Michelin is planning to introduce new tire specifications for the Hypercar and GTP classes in 2025 as it seeks to increase longevity and the proportion of sustainable materials used.
The French company exclusively supplies the top categories in the FIA World Endurance Championship and the IMSA WeatherTech SportsCar Championship and has done so with the same tires since the start of this year.
According to Michelin’s motorsport director Matthieu Bonardel, the range will be refreshed with new specifications for the season after next.
The next-generation tires are projected to include more bio-sourced, renewable and recyclable materials while also facilitating longer stints.

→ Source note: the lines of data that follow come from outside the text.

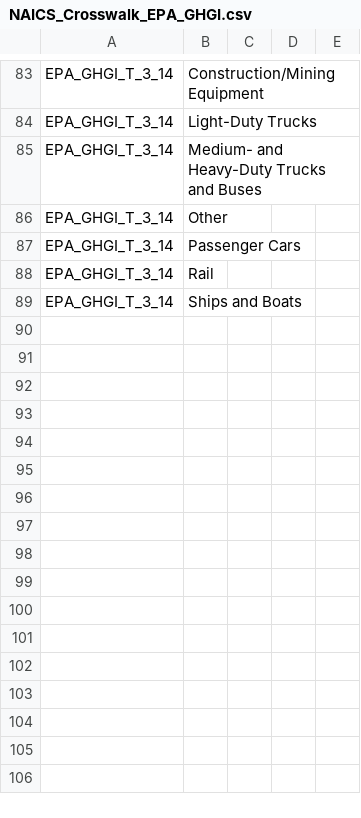
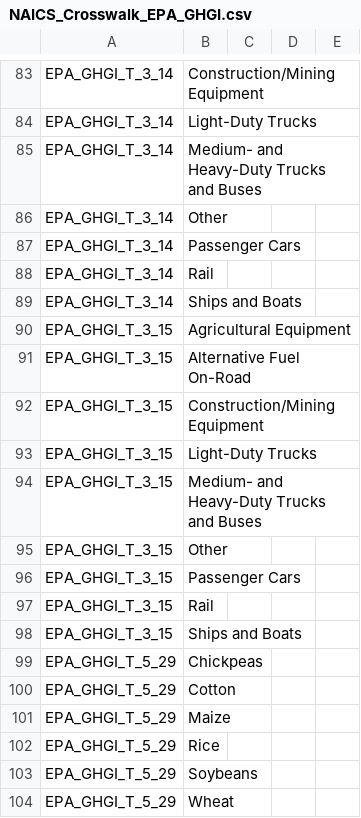
Before and after one commit to USEPA/flowsa, a CSV file: flowsa/data/activitytosectormapping/NAICS_Crosswalk_EPA_GHGI.csv, drawn as a sheet; only a part is shown, gaps mark what is left out; the diff names each change by its address in the sheet, - before the commit and + after, or states it on an @@ line.

Commit message:
add T_3_15 and T_5_29 activities to GHGI crosswalk

```diff
--- a/flowsa/data/activitytosectormapping/NAICS_Crosswalk_EPA_GHGI.csv
+++ b/flowsa/data/activitytosectormapping/NAICS_Crosswalk_EPA_GHGI.csv
+row 90: EPA_GHGI_T_3_15 | Agricultural Equipment
+row 91: EPA_GHGI_T_3_15 | Alternative Fuel On-Road
+row 92: EPA_GHGI_T_3_15 | Construction/Mining Equipment
+row 93: EPA_GHGI_T_3_15 | Light-Duty Trucks
+row 94: EPA_GHGI_T_3_15 | Medium- and Heavy-Duty Trucks and Buses
+row 95: EPA_GHGI_T_3_15 | Other
+row 96: EPA_GHGI_T_3_15 | Passenger Cars
+row 97: EPA_GHGI_T_3_15 | Rail
+row 98: EPA_GHGI_T_3_15 | Ships and Boats
+row 99: EPA_GHGI_T_5_29 | Chickpeas
+row 100: EPA_GHGI_T_5_29 | Cotton
+row 101: EPA_GHGI_T_5_29 | Maize
+row 102: EPA_GHGI_T_5_29 | Rice
+row 103: EPA_GHGI_T_5_29 | Soybeans
+row 104: EPA_GHGI_T_5_29 | Wheat
```
Also changed, not shown: 1 other file.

Bonardel expressed a target to extend tire longevity to five or six stints at the 24 Hours of Le Mans, building on the four-stint target of the current range while maintaining lap time performance.

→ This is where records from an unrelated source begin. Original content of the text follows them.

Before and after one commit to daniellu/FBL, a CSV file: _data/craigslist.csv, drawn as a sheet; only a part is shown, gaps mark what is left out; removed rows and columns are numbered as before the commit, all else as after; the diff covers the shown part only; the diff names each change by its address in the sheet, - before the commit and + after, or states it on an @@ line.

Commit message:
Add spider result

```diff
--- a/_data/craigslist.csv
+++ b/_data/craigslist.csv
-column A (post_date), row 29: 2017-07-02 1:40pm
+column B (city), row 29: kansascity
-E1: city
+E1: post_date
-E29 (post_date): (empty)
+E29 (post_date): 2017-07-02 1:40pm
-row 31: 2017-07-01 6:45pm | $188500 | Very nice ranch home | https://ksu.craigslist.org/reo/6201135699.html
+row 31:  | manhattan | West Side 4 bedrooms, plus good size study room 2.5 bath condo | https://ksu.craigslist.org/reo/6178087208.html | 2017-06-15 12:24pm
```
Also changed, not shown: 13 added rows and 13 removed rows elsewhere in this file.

“We are really focusing on longer distance – less wear and more endurance – and more sustainable materials,” Bonardel told Sportscar365.
“We’re not going to try and beat the record of 3:14 [at Le Mans]. But we don’t want to go and be slower than 3:30.
“We’re going to be very similar in terms of performance, with a different generation of tires.”
Michelin’s implementation of more sustainable materials aligns with the company’s overarching aim of having a range made entirely of sustainable materials by 2050, with the intermediate objective of 40 percent by 2030.
According to Michelin, 75 percent of the environmental footprint of a racing tire can be traced to the materials, with the remaining 15 percent being attributed to the rest of its life cycle including use on the track.
The materials for the 2025 range are under wraps but Michelin recently presented a 63 percent sustainable tire for the Mission H24 hydrogen project using natural rubber and carbon black recycled from used tires, along with scrap steel, orange and lemon peel, pine-tree resin and sunflower oil.
“The more the tire is made of sustainable materials, the more you reduce the footprint from this specific tire,” said Bonardel.
“We have 30 percent [sustainable materials] for the slick this year and 40 percent for the wet. We’re going to increase it. It’s going to be over 40 percent for the slick and 50 percent for the wet.
“I’m just giving an orientation of what is accessible in terms of quantity of materials and manufacturers.”
Michelin plans to continue having three different slick tire compounds to cover the range of track temperatures and conditions at Le Mans. The same compounds will be available for selection in the other WEC rounds and the WeatherTech Championship starting in 2025.
The policy of a single wet tire specification is also set to be carried over into the new generation.
Bonardel indicated that Michelin does not want the Hypercar tire range to funnel into a single compound, as is currently the case in the Goodyear-supplied LMP2 category at Le Mans.
“It’s not something that we feel is the right approach,” he said.
“We feel that the tire has always been important in racing. They are part of the Le Mans history. We would like to have some kind of a tire strategy. I think it’s important.
“We are not asking for ten different tires. We are not asking for a tire for one given car. It’s already very standardized. Is it possible to move to two in the future? The next two years will tell us if one specification is not very well used. Then, we will remove it.
“Moving to six stints, at some point the soft tire might be too soft in terms of wear. So if we make it more like a medium, do I need to have a very hard tire? It’s to be decided.
“We think three slicks is what it takes to cover the whole range. There will be a maximum of two on the other races.”
Michelin’s plans for its future Hypercar and GTP tire specifications will be developed in conjunction with the WEC and WeatherTech Championship organizers as part of its exclusive supply deal.
“The challenge for us is… to maintain the same performance,” said Bonardel.
“That’s what makes the technical challenge interesting: replace technology that has been developed for 30 years with new technologies at high performance, but which have a much better environmental footprint.
“WEC gives us that possibility to introduce new tires and technologies and challenge ourselves.”